A Day in the Life of a REACH Community Advocate


REACH’s Community Based Advocacy Program addresses the unmet needs of domestic violence survivors and their children by providing an alternative to shelter, giving them access to resources to overcome the physical and emotional trauma caused by abuse. This allows REACH to work with individuals at various stages on their journey and to assist a far greater number of survivors than can be helped through shelter alone. The following is an example of what a REACH Community Advocate does on a given day.

Today I’m starting out in court with a survivor named Abigail for a 9 a.m. hearing to get her restraining order extended. I met with her earlier in the week to explain the process, to prepare her that she might have to face her abuser and hear him argue that he’s not a threat. We talked this over ahead of time because once we’re in the courtroom, the bailiff will reprimand us if we talk.

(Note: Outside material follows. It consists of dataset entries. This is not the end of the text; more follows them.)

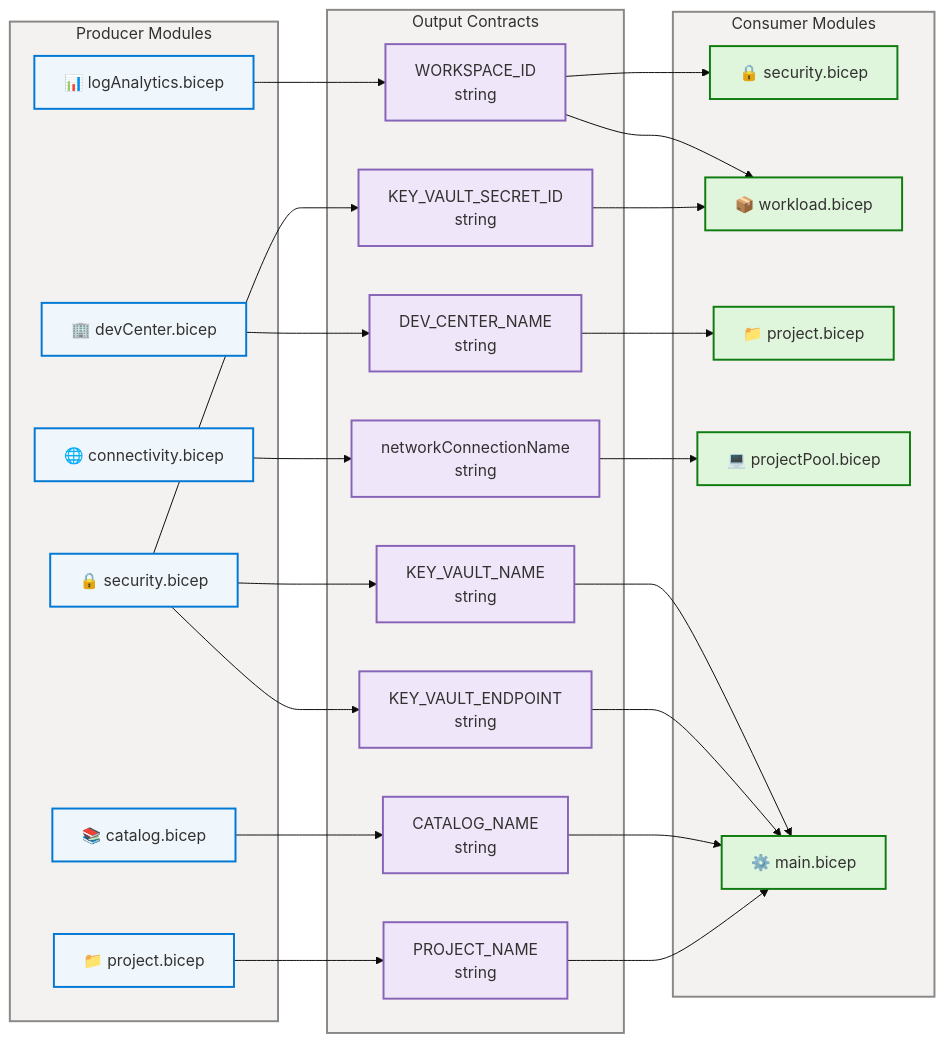
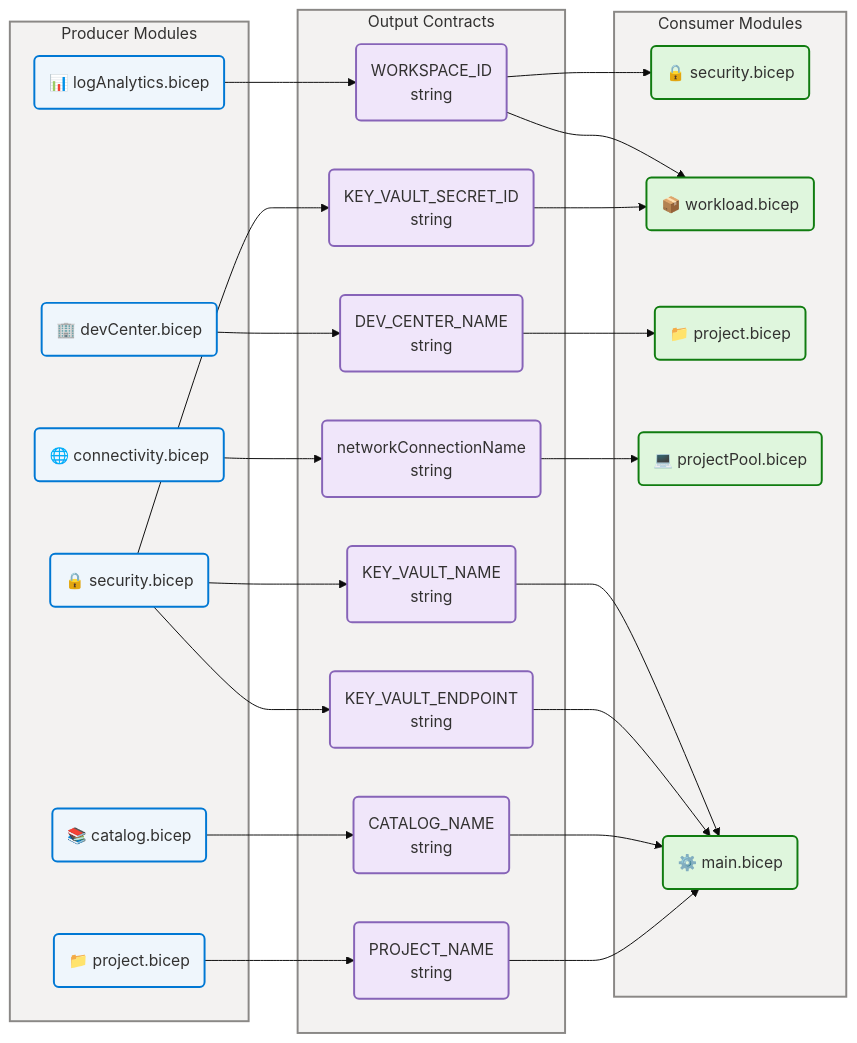
Before and after one commit to Evilazaro/DevExp-DevBox: diagram 11 of 14 in docs/architecture/data-architecture.md, drawn with Mermaid. The commit also changed other lines of this file, not shown here.

Commit message:
feat: update data architecture diagrams with new class definitions and styling

````diff
--- a/docs/architecture/data-architecture.md
+++ b/docs/architecture/data-architecture.md
@@ -1166,78 +1167,78 @@
 ```mermaid
 ---
 config:
   theme: base
   look: classic
   layout: dagre
   themeVariables:
     fontSize: "16px"
 ---
 flowchart LR
     accTitle: DevExp-DevBox Data Contract Map
     accDescr: Shows the typed output contracts between Bicep modules illustrating producer-consumer data contract relationships
 
     %% ═══════════════════════════════════════════════════════════════════════════
     %% AZURE / FLUENT ARCHITECTURE PATTERN v1.1
     %% (Semantic + Structural + Font + Accessibility Governance)
     %% ═══════════════════════════════════════════════════════════════════════════
     %% PHASE 1 - FLUENT UI: All styling uses approved Fluent UI palette only
     %% PHASE 2 - GROUPS: Every subgraph has semantic color via style directive
     %% PHASE 3 - COMPONENTS: Every node has semantic classDef + icon prefix
     %% PHASE 4 - ACCESSIBILITY: accTitle/accDescr present, WCAG AA contrast
     %% PHASE 5 - STANDARD: Governance block present, classDefs centralized
     %% ═══════════════════════════════════════════════════════════════════════════
 
-    classDef producer fill:#EFF6FC,stroke:#0078D4,stroke-width:2px,color:#323130
-    classDef contract fill:#F0E6FA,stroke:#8764B8,stroke-width:2px,color:#323130
-    classDef consumer fill:#DFF6DD,stroke:#107C10,stroke-width:2px,color:#323130
-
     subgraph Producers["Producer Modules"]
-        P_MON["📊 logAnalytics.bicep"]:::producer
-        P_SEC["🔒 security.bicep"]:::producer
-        P_DC["🏢 devCenter.bicep"]:::producer
-        P_CONN["🌐 connectivity.bicep"]:::producer
-        P_CAT["📚 catalog.bicep"]:::producer
-        P_PROJ["📁 project.bicep"]:::producer
+        P_MON("📊 logAnalytics.bicep"):::core
+        P_SEC("🔒 security.bicep"):::core
+        P_DC("🏢 devCenter.bicep"):::core
+        P_CONN("🌐 connectivity.bicep"):::core
+        P_CAT("📚 catalog.bicep"):::core
+        P_PROJ("📁 project.bicep"):::core
     end
     style Producers fill:#F3F2F1,stroke:#8A8886,stroke-width:2px,color:#323130
 
     subgraph Contracts["Output Contracts"]
-        C_WID["WORKSPACE_ID<br>string"]:::contract
-        C_KVN["KEY_VAULT_NAME<br>string"]:::contract
-        C_KVS["KEY_VAULT_SECRET_ID<br>string"]:::contract
-        C_KVE["KEY_VAULT_ENDPOINT<br>string"]:::contract
-        C_DCN["DEV_CENTER_NAME<br>string"]:::contract
-        C_NET["networkConnectionName<br>string"]:::contract
-        C_CATN["CATALOG_NAME<br>string"]:::contract
-        C_PN["PROJECT_NAME<br>string"]:::contract
+        C_WID("WORKSPACE_ID<br>string"):::data
+        C_KVN("KEY_VAULT_NAME<br>string"):::data
+        C_KVS("KEY_VAULT_SECRET_ID<br>string"):::data
+        C_KVE("KEY_VAULT_ENDPOINT<br>string"):::data
+        C_DCN("DEV_CENTER_NAME<br>string"):::data
+        C_NET("networkConnectionName<br>string"):::data
+        C_CATN("CATALOG_NAME<br>string"):::data
+        C_PN("PROJECT_NAME<br>string"):::data
     end
     style Contracts fill:#F3F2F1,stroke:#8A8886,stroke-width:2px,color:#323130
 
     subgraph Consumers["Consumer Modules"]
-        CO_SEC["🔒 security.bicep"]:::consumer
-        CO_WL["📦 workload.bicep"]:::consumer
-        CO_PROJ["📁 project.bicep"]:::consumer
-        CO_POOL["💻 projectPool.bicep"]:::consumer
-        CO_MAIN["⚙️ main.bicep"]:::consumer
+        CO_SEC("🔒 security.bicep"):::success
+        CO_WL("📦 workload.bicep"):::success
+        CO_PROJ("📁 project.bicep"):::success
+        CO_POOL("💻 projectPool.bicep"):::success
+        CO_MAIN("⚙️ main.bicep"):::success
     end
     style Consumers fill:#F3F2F1,stroke:#8A8886,stroke-width:2px,color:#323130
 
     P_MON --> C_WID
     P_SEC --> C_KVN
     P_SEC --> C_KVS
     P_SEC --> C_KVE
     P_DC --> C_DCN
     P_CONN --> C_NET
     P_CAT --> C_CATN
     P_PROJ --> C_PN
 
     C_WID --> CO_SEC
     C_WID --> CO_WL
     C_KVS --> CO_WL
     C_KVN --> CO_MAIN
     C_KVE --> CO_MAIN
     C_DCN --> CO_PROJ
     C_NET --> CO_POOL
     C_CATN --> CO_MAIN
     C_PN --> CO_MAIN
+
+    classDef core fill:#EFF6FC,stroke:#0078D4,stroke-width:2px,color:#323130
+    classDef data fill:#F0E6FA,stroke:#8764B8,stroke-width:2px,color:#323130
+    classDef success fill:#DFF6DD,stroke:#107C10,stroke-width:2px,color:#323130
 ```
````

In some courts there’s a space reserved for people waiting for restraining orders and they get called first. If it’s a court that knows REACH, I get to stand next to the survivor as they talk to the judge. Today, it’s a less familiar courthouse, so Abigail is sitting next to strangers, listening to all sorts of cases before hers gets called, and all I can do is hold her purse while she stands before the judge to make her case. Since the abuser isn’t there, the case is held over for 2 weeks.

From there, I’m off to run a support group at a local group home for mothers in recovery. Today we talk about warning signs of abusive behavior. I can tell the group members are becoming more comfortable with me and with each other, they’re speaking up more, or nodding their heads and looking engaged.

Now, I’m back at the office, for the first time in a couple of days. I spent almost all of yesterday at the housing office with Celeste, a survivor who was in a horribly abusive relationship for years. Several months ago her husband was deported when she reported the abuse. But recently he called saying he was back in the area and was coming for her. She had to move – quickly. With four kids and no place to turn, we put her up in a hotel for a couple of nights until we finally found a shelter with enough space. Since her first application for public housing had been denied, I walked her through the appeal process and finally got an appointment for 8 a.m. yesterday. I picked her up at 7:30 and after a long day (with her tired, hungry children in the waiting area) translating for her and asking that she be placed nearby so REACH could continue working with her, they approved her application at 3:30 in the afternoon. After all that, her new landlord said to be there by 5:00 or he wouldn’t see her today. She was running late, and I had to call this man, who wanted to clock out and go home to his own family. I said, that’s the difference, you have a home, this woman doesn’t. He eventually conceded and waited around to give her the keys. I wondered, without someone advocating for her, would Celeste and her four kids be sleeping in the car?

Back at the office today, I update our database logging the hours I spent with each survivor and exactly what I did, noting when that latest restraining order will expire, photocopying handouts for support groups, setting up appointments, faxing forms to a survivor’s therapist. I check voicemail and there’s a message from Kate, a survivor I haven’t worked with in years. At REACH, because we never ‘close’ a case – people are always welcome to contact us – I have to be prepared that someone who has not actively been receiving services can reappear, and when they do it’s probably because they’re in crisis and need help right away. I make a note to call Kate back, and wonder if this will involve rescheduling my appointments for tomorrow.

I spend some time researching – apartments for one survivor, scholarships for another one’s daughter, day treatment programs for another struggling with mental health issues. Survivors’ needs differ so dramatically. But what they share is that they’ve experienced trauma and need support. I can help by validating their experience and saying, you’re not overreacting, you’re not being unreasonable. Many of them are dealing with pressure from friends and family to ‘make it work.’ They need someone to listen to them as they weigh their options and balance what’s best for them and their kids.

At the end of the day sometimes I feel exhausted and overwhelmed. It helps to talk with my colleagues, who understand what it’s like to do this work. It’s also rewarding, as survivors gain confidence and get their self-esteem back. I watch their faces start to change, either talking with me or in support group as they share with one another and make those valuable social connections that help them heal. I’m doing the best I can. I remind myself that today is one day, that this work is always going to be a process, and that I can make a difference.